Carlos Monteiro and Natasha Frost

With its long and storied history, solitary confinement has fascinated Americans since the birth of the penitentiary in the late 1700s. Once a practice that loomed large in literary representations of a distant and mysterious institution, solitary confinement has more recently been brought to the forefront of public discourse through its many representations across mediums of popular culture. Today, given popular culture’s global reach, the mystique of solitary confinement has diminished sharply, and conversations about this controversial practice are no longer limited to college classrooms, textbooks, and peer-reviewed journals. What many once referred to as a mysterious hole reserved for the worst of the worst offenders and covered for decades primarily through literary formats, is now commonly discussed in the comment sections of investigative reports and YouTube videos depicting footage from actual solitary confinement cells. The comments accompanying such popular culture representations in many ways reflect current debates about the efficacy of the practice. Today, for example, it is easy to come across representations of solitary confinement that showcase its necessity as an effective prison management tool and it is equally easy to find representations that highlight the anguish and burden of solitary confinement.
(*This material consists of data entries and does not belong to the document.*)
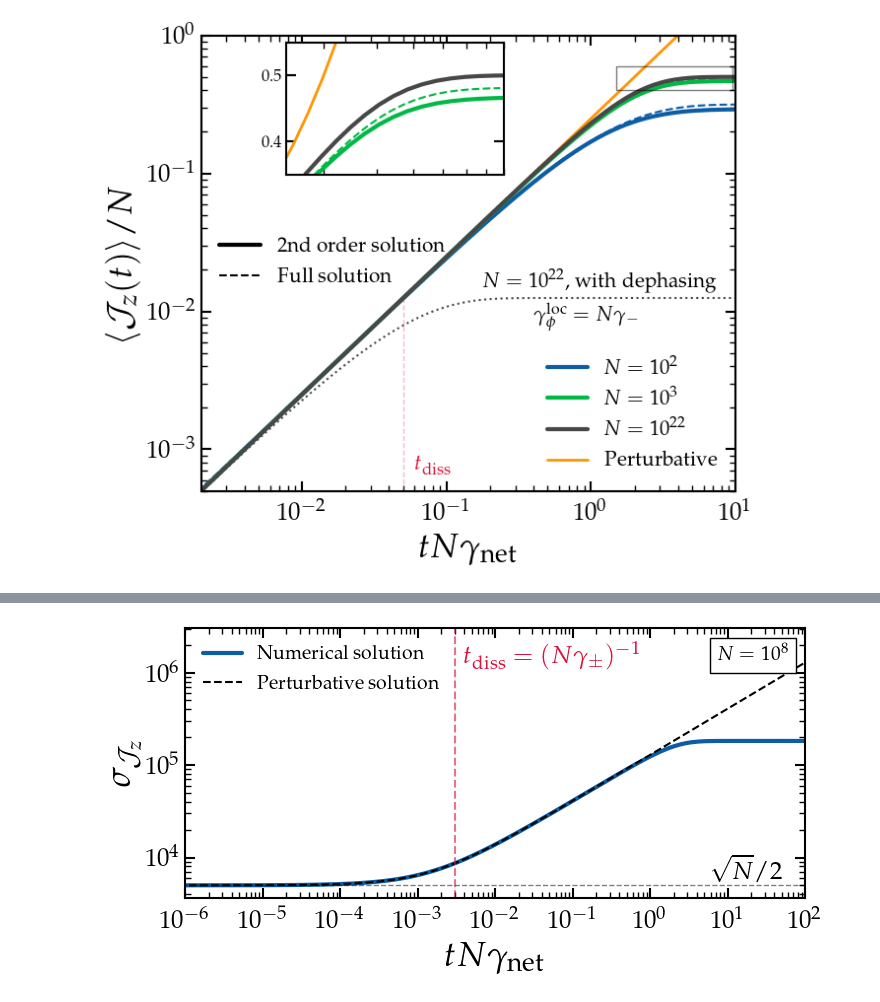
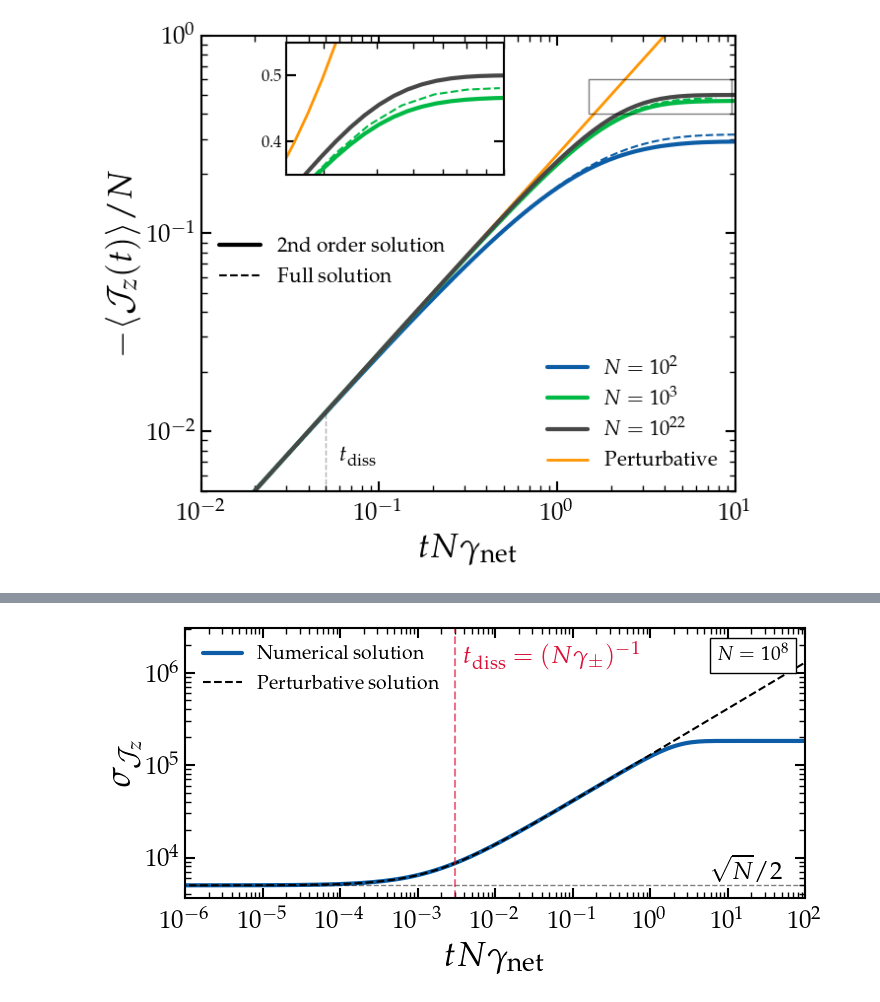
Before and after one commit to gpierobon/pyOpenNu, a Jupyter notebook: notebooks/Solutions.ipynb, the cells around one changed output, grey strips where cells are left out. Drawn from its saved outputs; the diff is of its cells as text; code cells hidden in the pictures.

```diff
--- a/notebooks/Solutions.ipynb
+++ b/notebooks/Solutions.ipynb
@@ -38,8 +39,8 @@ gpr = 0.95
 tnorm = 1/(1-gpr)
 
 n = 100
-#path  = main_dir+f'../OpenNu/output/N%d'%n
-path  = f'/Users/g/projects/OpenNu/output/N%d'%n
+path  = main_dir+f'../OpenNu/output/N%d'%n
+#path  = f'/Users/g/projects/OpenNu/output/N%d'%n
 data = np.loadtxt(path+f'/Product_Euler_h0.1_g0.95.txt')
 t = data[:,0]
 jz = -(data[:,3]-data[0,3])/n
@@ -47,8 +48,8 @@ plt.loglog(t/tnorm, jz, ls='--', c='C0', lw=1.5)
 
 
 n = 1000
-#path  = main_dir+f'../OpenNu/output/N%d'%n
-path  = f'/Users/g/projects/OpenNu/output/N%d'%n
+path  = main_dir+f'../OpenNu/output/N%d'%n
+#path  = f'/Users/g/projects/OpenNu/output/N%d'%n
 data = np.loadtxt(path+f'/Product_Euler_h0.5_g0.95.txt')
 t = data[:,0]
 jz = -(data[:,3]-data[0,3])/n
@@ -66,8 +67,8 @@ plt.loglog(t/tnorm, -(jz-jz[0])/N, c='C1', label=r'$N=10^3$')
 N = 1e22
 t, jz, _ = on.solve(N, gp_ratio=gpr, gd_ratio=0, ti=1e-20, ntimes=500)
 plt.loglog(t/tnorm, -(jz-jz[0])/N, c='C5', label=r'$N=10^{22}$')
-t, jz, _ = on.solve(N, gp_ratio=gpr, gd_ratio=N, ti=1e-20, ntimes=500)
-plt.loglog(t/tnorm, -(jz-jz[0])/N, c='C5', ls='dotted', lw=1.5)
+#t, jz, _ = on.solve(N, gp_ratio=gpr, gd_ratio=N, ti=1e-20, ntimes=500)
+#plt.loglog(t/tnorm, -(jz-jz[0])/N, c='C5', ls='dotted', lw=1.5)
 
 tt = np.geomspace(1e-4, 1e4, 1000)
 plt.loglog(tt,tt/4, c='C2', lw=2, label='Perturbative', zorder=0)
@@ -97,16 +98,16 @@ zoom_rect = patches.Rectangle(
 
 ax.add_patch(zoom_rect)
 
-ax.text(0.18,1.5e-2, r'$N=10^{22}$, with dephasing', fontsize=15)
-ax.text(0.4,8.5e-3, r'$\gamma^{\rm loc}_{\phi}=N\gamma_-$', fontsize=15)
+#ax.text(0.18,1.5e-2, r'$N=10^{22}$, with dephasing', fontsize=15)
+#ax.text(0.4,8.5e-3, r'$\gamma^{\rm loc}_{\phi}=N\gamma_-$', fontsize=15)
 
-ax.axvline(1-gpr, ymin=0, ymax=0.42, c='crimson', ls='--', lw=1, alpha=0.3)
-ax.text(0.06, 7e-4, r'$t_{\rm diss}$',c='crimson', fontsize=16)
+ax.axvline(1-gpr, ymin=0, ymax=0.17, c='k', ls='--', lw=1, alpha=0.3)
+ax.text(0.06, 7e-3, r'$t_{\rm diss}$',c='k', fontsize=16)
 
-ax.set_xlim(2e-3, 10)
-ax.set_ylim(5e-4,1)
+ax.set_xlim(1e-2, 10)
+ax.set_ylim(5e-3,1)
 ax.set_xlabel(r'$~tN\gamma_{\rm net}$', fontsize=25)
-ax.set_ylabel(r'${\langle {\cal J}_z(t)\rangle}/N$', fontsize=25)
+ax.set_ylabel(r'$-{\langle {\cal J}_z(t)\rangle}/N$', fontsize=25)
 ax.legend(loc=4)
 
 
@@ -118,42 +119,42 @@ axins = inset_axes(ax, width="70%", height="50%", loc='center right',
 
 # Replot the same curves in the inset
 n = 100
-#path  = main_dir+f'../OpenNu/output/N%d'%n
-path  = f'/Users/g/projects/OpenNu/output/N%d'%n
+path  = main_dir+f'../OpenNu/output/N%d'%n
+#path  = f'/Users/g/projects/OpenNu/output/N%d'%n
 data = np.loadtxt(path+f'/Product_Euler_h0.1_g0.95.txt')
 t = data[:,0]
 jz = -(data[:,3]-data[0,3])/n
 axins.loglog(t/tnorm, jz, ls='--', c='C0', lw=1.5)
 
 n = 1000
-# path  = main_dir+f'../OpenNu/output/N%d'%n
-path  = f'/Users/g/projects/OpenNu/output/N%d'%n
+path  = main_dir+f'../OpenNu/output/N%d'%n
+#path  = f'/Users/g/projects/OpenNu/output/N%d'%n
 data = np.loadtxt(path+f'/Product_Euler_h0.5_g0.95.txt')
 t = data[:,0]
 jz = -(data[:,3]-data[0,3])/n
 axins.loglog(t/tnorm, jz, ls='--', c='C1', lw=1.5)
 
 
 N = 1e2
 t, jz, _ = on.solve(N, gp_ratio=0.95, gd_ratio=0, ti=1e-20, ntimes=500)
 axins.loglog(t/tnorm, -(jz-jz[0])/N, c='C0')
 N = 1e3
 t, jz, _ = on.solve(N, gp_ratio=0.95, gd_ratio=0, ti=1e-20, ntimes=500)
 axins.loglog(t/tnorm, -(jz-jz[0])/N, c='C1')
 N = 1e22
 t, jz, _ = on.solve(N, gp_ratio=0.95, gd_ratio=0, ti=1e-20, ntimes=500)
 axins.loglog(t/tnorm, -(jz-jz[0])/N, c='C5')
 
 axins.loglog(t, t/4, c='C2', lw=2)
 
 axins.set_xlim(1.5, 8)
 axins.set_ylim(0.35, 0.55)
 #axins.set_xscale('linear')
 axins.set_yscale('linear')
 
 #axins.tick_params(axis='both', which='both', length=0, labelleft=False, labelbottom=False)
 axins.tick_params(axis='both', which='both', labelsize=12, labelbottom=False)
 plt.show()
-fig.savefig(main_dir+'plots/jz_final.pdf', bbox_inches='tight')
+#fig.savefig(main_dir+'plots/jz_1.pdf', bbox_inches='tight')
 # %% [output]
-[figure, old version]
+[figure, new version]
```
Also changed, not shown: parts of 5 cells of this notebook, 2 other files.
Today, popular media have become one of the most effective mechanisms for disseminating information regarding important social issues, including solitary confinement.